## Information provided
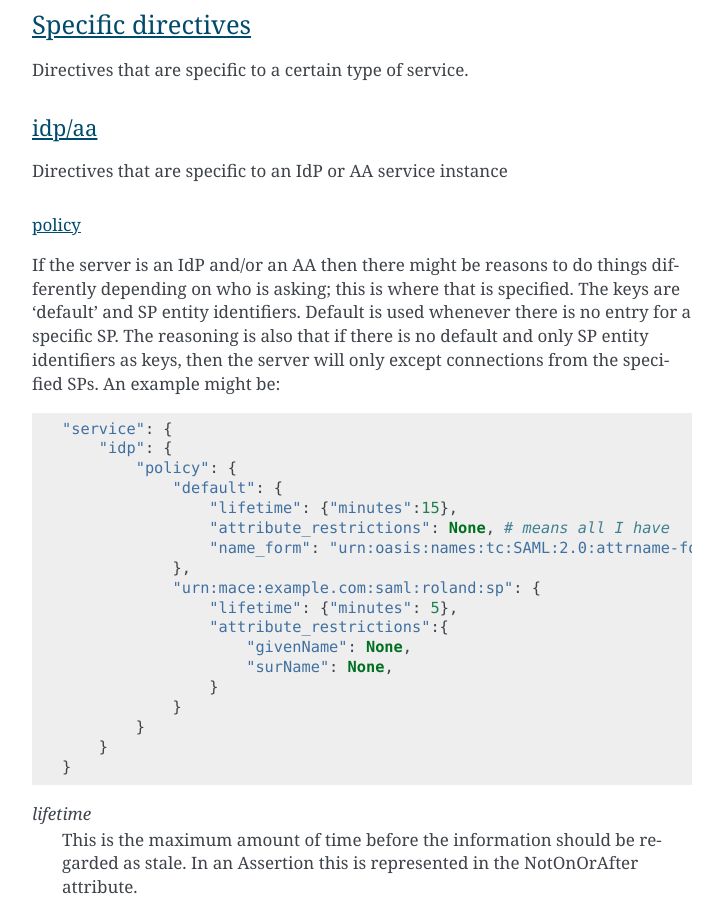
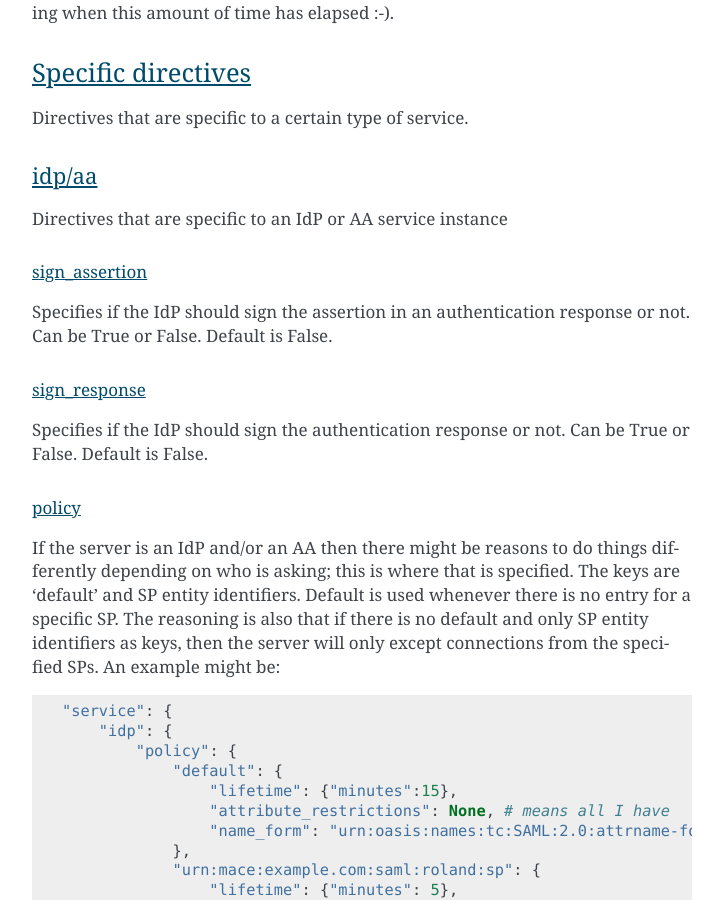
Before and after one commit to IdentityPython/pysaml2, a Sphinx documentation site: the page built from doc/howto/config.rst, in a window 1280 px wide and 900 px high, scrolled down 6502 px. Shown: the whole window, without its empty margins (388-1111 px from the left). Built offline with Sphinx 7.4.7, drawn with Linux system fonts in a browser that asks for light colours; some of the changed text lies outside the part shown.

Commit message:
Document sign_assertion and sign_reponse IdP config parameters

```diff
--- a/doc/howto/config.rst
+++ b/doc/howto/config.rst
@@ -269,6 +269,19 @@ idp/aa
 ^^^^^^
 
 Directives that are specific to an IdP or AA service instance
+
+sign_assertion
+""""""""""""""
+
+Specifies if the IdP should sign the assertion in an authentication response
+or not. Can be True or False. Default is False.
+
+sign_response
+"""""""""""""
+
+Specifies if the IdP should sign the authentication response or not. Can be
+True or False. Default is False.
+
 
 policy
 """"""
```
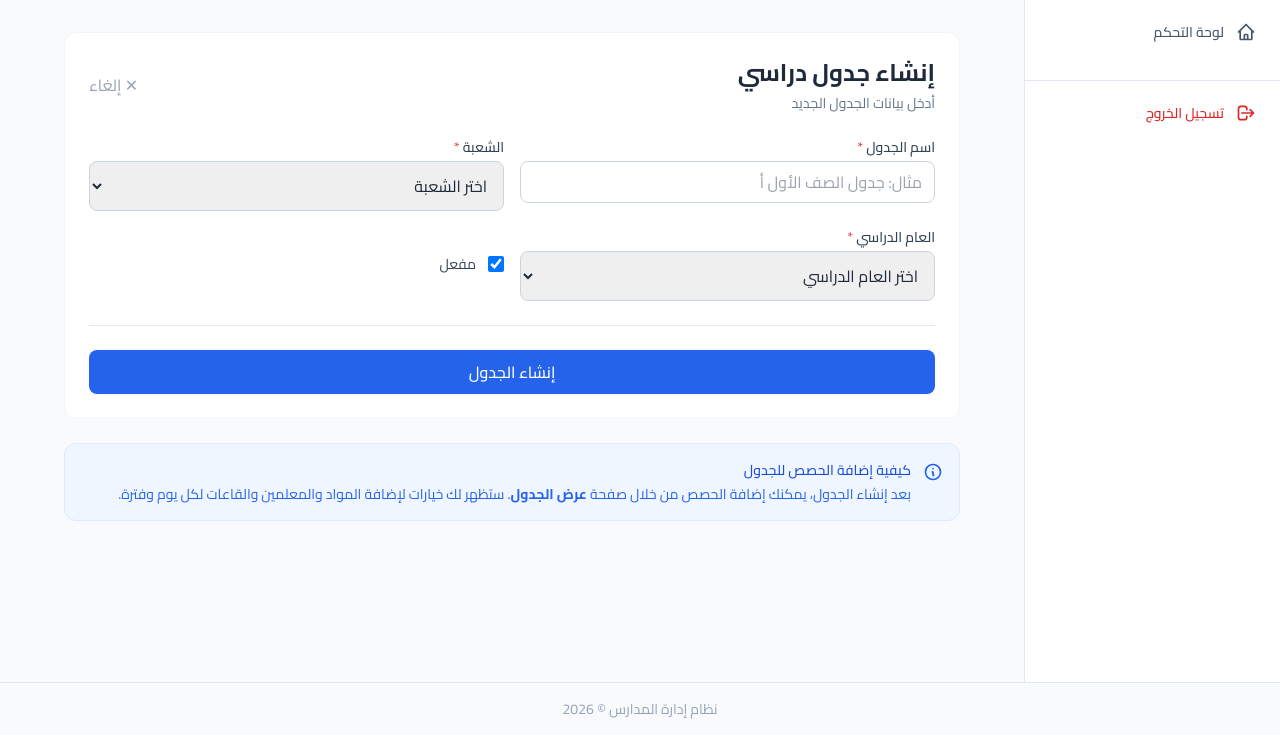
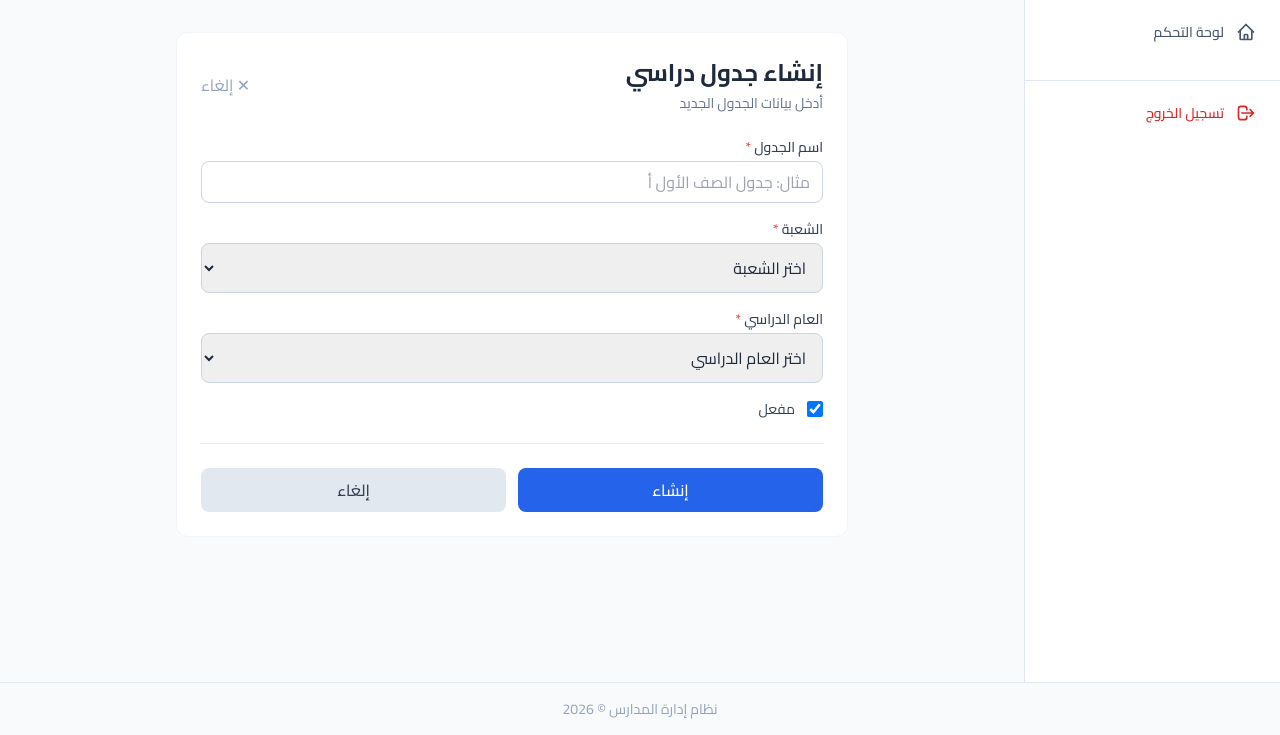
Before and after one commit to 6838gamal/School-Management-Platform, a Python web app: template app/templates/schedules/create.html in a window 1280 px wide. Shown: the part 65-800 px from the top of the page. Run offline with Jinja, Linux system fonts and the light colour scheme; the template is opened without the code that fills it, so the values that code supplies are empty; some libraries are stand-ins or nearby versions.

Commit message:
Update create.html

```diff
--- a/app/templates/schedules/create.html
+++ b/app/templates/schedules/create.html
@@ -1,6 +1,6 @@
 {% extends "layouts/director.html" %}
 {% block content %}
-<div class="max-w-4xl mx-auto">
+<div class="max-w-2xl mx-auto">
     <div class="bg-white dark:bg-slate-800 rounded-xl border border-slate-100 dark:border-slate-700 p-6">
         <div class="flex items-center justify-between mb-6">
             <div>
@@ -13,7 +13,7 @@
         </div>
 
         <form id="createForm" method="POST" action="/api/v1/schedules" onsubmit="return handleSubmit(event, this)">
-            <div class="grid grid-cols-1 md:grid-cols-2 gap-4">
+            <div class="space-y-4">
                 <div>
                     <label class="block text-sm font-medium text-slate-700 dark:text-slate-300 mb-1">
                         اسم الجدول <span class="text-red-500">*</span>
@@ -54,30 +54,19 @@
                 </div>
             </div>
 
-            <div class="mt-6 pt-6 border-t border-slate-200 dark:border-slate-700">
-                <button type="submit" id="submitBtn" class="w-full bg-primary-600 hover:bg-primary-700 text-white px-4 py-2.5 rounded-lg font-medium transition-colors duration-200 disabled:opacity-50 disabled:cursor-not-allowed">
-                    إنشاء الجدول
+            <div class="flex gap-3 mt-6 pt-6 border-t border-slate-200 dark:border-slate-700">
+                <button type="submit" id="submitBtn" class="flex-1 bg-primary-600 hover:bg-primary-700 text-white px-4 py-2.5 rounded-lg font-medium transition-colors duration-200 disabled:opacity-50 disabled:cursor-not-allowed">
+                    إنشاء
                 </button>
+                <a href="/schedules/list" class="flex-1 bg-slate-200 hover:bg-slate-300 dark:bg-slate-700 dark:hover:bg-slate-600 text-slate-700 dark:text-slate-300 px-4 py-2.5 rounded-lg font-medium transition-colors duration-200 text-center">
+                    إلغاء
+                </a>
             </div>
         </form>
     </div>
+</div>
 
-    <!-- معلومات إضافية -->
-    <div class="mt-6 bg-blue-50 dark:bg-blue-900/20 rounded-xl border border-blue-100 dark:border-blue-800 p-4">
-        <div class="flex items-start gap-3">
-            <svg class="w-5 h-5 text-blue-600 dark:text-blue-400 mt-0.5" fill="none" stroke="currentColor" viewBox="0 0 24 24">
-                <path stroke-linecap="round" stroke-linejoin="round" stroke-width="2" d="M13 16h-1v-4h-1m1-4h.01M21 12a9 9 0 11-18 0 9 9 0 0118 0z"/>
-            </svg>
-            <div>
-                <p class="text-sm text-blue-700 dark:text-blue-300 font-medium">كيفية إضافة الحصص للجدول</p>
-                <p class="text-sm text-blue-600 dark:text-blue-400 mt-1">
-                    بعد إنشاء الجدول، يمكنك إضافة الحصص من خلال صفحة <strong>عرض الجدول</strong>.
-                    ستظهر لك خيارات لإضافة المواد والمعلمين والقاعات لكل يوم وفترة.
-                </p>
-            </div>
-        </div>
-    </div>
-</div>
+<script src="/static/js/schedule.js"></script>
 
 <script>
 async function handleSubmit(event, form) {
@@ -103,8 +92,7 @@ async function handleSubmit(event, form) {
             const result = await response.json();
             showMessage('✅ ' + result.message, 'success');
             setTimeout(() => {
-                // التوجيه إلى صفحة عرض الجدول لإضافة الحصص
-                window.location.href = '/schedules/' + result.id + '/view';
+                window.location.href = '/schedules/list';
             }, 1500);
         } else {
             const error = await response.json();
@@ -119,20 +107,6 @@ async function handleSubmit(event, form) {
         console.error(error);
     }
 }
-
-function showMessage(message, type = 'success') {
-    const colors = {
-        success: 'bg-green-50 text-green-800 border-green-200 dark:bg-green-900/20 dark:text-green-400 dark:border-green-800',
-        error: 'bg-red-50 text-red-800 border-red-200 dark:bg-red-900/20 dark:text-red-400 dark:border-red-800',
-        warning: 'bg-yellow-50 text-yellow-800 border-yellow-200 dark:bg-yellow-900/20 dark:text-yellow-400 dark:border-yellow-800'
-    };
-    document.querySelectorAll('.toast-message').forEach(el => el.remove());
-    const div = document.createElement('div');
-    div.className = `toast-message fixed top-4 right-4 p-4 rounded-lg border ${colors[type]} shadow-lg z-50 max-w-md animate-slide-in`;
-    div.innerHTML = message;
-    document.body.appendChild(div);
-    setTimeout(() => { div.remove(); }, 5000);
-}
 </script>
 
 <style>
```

## What to do
Print the whole listing exactly. No pictures belong in the copy.

## Response box
Before and after one commit to IdentityPython/pysaml2, a Sphinx documentation site: the page built from doc/howto/config.rst, in a window 1280 px wide and 900 px high, scrolled down 6502 px. Shown: the whole window, without its empty margins (388-1111 px from the left). Built offline with Sphinx 7.4.7, drawn with Linux system fonts in a browser that asks for light colours; some of the changed text lies outside the part shown.

Commit message:
Document sign_assertion and sign_reponse IdP config parameters

```diff
--- a/doc/howto/config.rst
+++ b/doc/howto/config.rst
@@ -269,6 +269,19 @@ idp/aa
 ^^^^^^
 
 Directives that are specific to an IdP or AA service instance
+
+sign_assertion
+""""""""""""""
+
+Specifies if the IdP should sign the assertion in an authentication response
+or not. Can be True or False. Default is False.
+
+sign_response
+"""""""""""""
+
+Specifies if the IdP should sign the authentication response or not. Can be
+True or False. Default is False.
+
 
 policy
 """"""
```
Before and after one commit to 6838gamal/School-Management-Platform, a Python web app: template app/templates/schedules/create.html in a window 1280 px wide. Shown: the part 65-800 px from the top of the page. Run offline with Jinja, Linux system fonts and the light colour scheme; the template is opened without the code that fills it, so the values that code supplies are empty; some libraries are stand-ins or nearby versions.

Commit message:
Update create.html

```diff
--- a/app/templates/schedules/create.html
+++ b/app/templates/schedules/create.html
@@ -1,6 +1,6 @@
 {% extends "layouts/director.html" %}
 {% block content %}
-<div class="max-w-4xl mx-auto">
+<div class="max-w-2xl mx-auto">
     <div class="bg-white dark:bg-slate-800 rounded-xl border border-slate-100 dark:border-slate-700 p-6">
         <div class="flex items-center justify-between mb-6">
             <div>
@@ -13,7 +13,7 @@
         </div>
 
         <form id="createForm" method="POST" action="/api/v1/schedules" onsubmit="return handleSubmit(event, this)">
-            <div class="grid grid-cols-1 md:grid-cols-2 gap-4">
+            <div class="space-y-4">
                 <div>
                     <label class="block text-sm font-medium text-slate-700 dark:text-slate-300 mb-1">
                         اسم الجدول <span class="text-red-500">*</span>
@@ -54,30 +54,19 @@
                 </div>
             </div>
 
-            <div class="mt-6 pt-6 border-t border-slate-200 dark:border-slate-700">
-                <button type="submit" id="submitBtn" class="w-full bg-primary-600 hover:bg-primary-700 text-white px-4 py-2.5 rounded-lg font-medium transition-colors duration-200 disabled:opacity-50 disabled:cursor-not-allowed">
-                    إنشاء الجدول
+            <div class="flex gap-3 mt-6 pt-6 border-t border-slate-200 dark:border-slate-700">
+                <button type="submit" id="submitBtn" class="flex-1 bg-primary-600 hover:bg-primary-700 text-white px-4 py-2.5 rounded-lg font-medium transition-colors duration-200 disabled:opacity-50 disabled:cursor-not-allowed">
+                    إنشاء
                 </button>
+                <a href="/schedules/list" class="flex-1 bg-slate-200 hover:bg-slate-300 dark:bg-slate-700 dark:hover:bg-slate-600 text-slate-700 dark:text-slate-300 px-4 py-2.5 rounded-lg font-medium transition-colors duration-200 text-center">
+                    إلغاء
+                </a>
             </div>
         </form>
     </div>
+</div>
 
-    <!-- معلومات إضافية -->
-    <div class="mt-6 bg-blue-50 dark:bg-blue-900/20 rounded-xl border border-blue-100 dark:border-blue-800 p-4">
-        <div class="flex items-start gap-3">
-            <svg class="w-5 h-5 text-blue-600 dark:text-blue-400 mt-0.5" fill="none" stroke="currentColor" viewBox="0 0 24 24">
-                <path stroke-linecap="round" stroke-linejoin="round" stroke-width="2" d="M13 16h-1v-4h-1m1-4h.01M21 12a9 9 0 11-18 0 9 9 0 0118 0z"/>
-            </svg>
-            <div>
-                <p class="text-sm text-blue-700 dark:text-blue-300 font-medium">كيفية إضافة الحصص للجدول</p>
-                <p class="text-sm text-blue-600 dark:text-blue-400 mt-1">
-                    بعد إنشاء الجدول، يمكنك إضافة الحصص من خلال صفحة <strong>عرض الجدول</strong>.
-                    ستظهر لك خيارات لإضافة المواد والمعلمين والقاعات لكل يوم وفترة.
-                </p>
-            </div>
-        </div>
-    </div>
-</div>
+<script src="/static/js/schedule.js"></script>
 
 <script>
 async function handleSubmit(event, form) {
@@ -103,8 +92,7 @@ async function handleSubmit(event, form) {
             const result = await response.json();
             showMessage('✅ ' + result.message, 'success');
             setTimeout(() => {
-                // التوجيه إلى صفحة عرض الجدول لإضافة الحصص
-                window.location.href = '/schedules/' + result.id + '/view';
+                window.location.href = '/schedules/list';
             }, 1500);
         } else {
             const error = await response.json();
@@ -119,20 +107,6 @@ async function handleSubmit(event, form) {
         console.error(error);
     }
 }
-
-function showMessage(message, type = 'success') {
-    const colors = {
-        success: 'bg-green-50 text-green-800 border-green-200 dark:bg-green-900/20 dark:text-green-400 dark:border-green-800',
-        error: 'bg-red-50 text-red-800 border-red-200 dark:bg-red-900/20 dark:text-red-400 dark:border-red-800',
-        warning: 'bg-yellow-50 text-yellow-800 border-yellow-200 dark:bg-yellow-900/20 dark:text-yellow-400 dark:border-yellow-800'
-    };
-    document.querySelectorAll('.toast-message').forEach(el => el.remove());
-    const div = document.createElement('div');
-    div.className = `toast-message fixed top-4 right-4 p-4 rounded-lg border ${colors[type]} shadow-lg z-50 max-w-md animate-slide-in`;
-    div.innerHTML = message;
-    document.body.appendChild(div);
-    setTimeout(() => { div.remove(); }, 5000);
-}
 </script>
 
 <style>
```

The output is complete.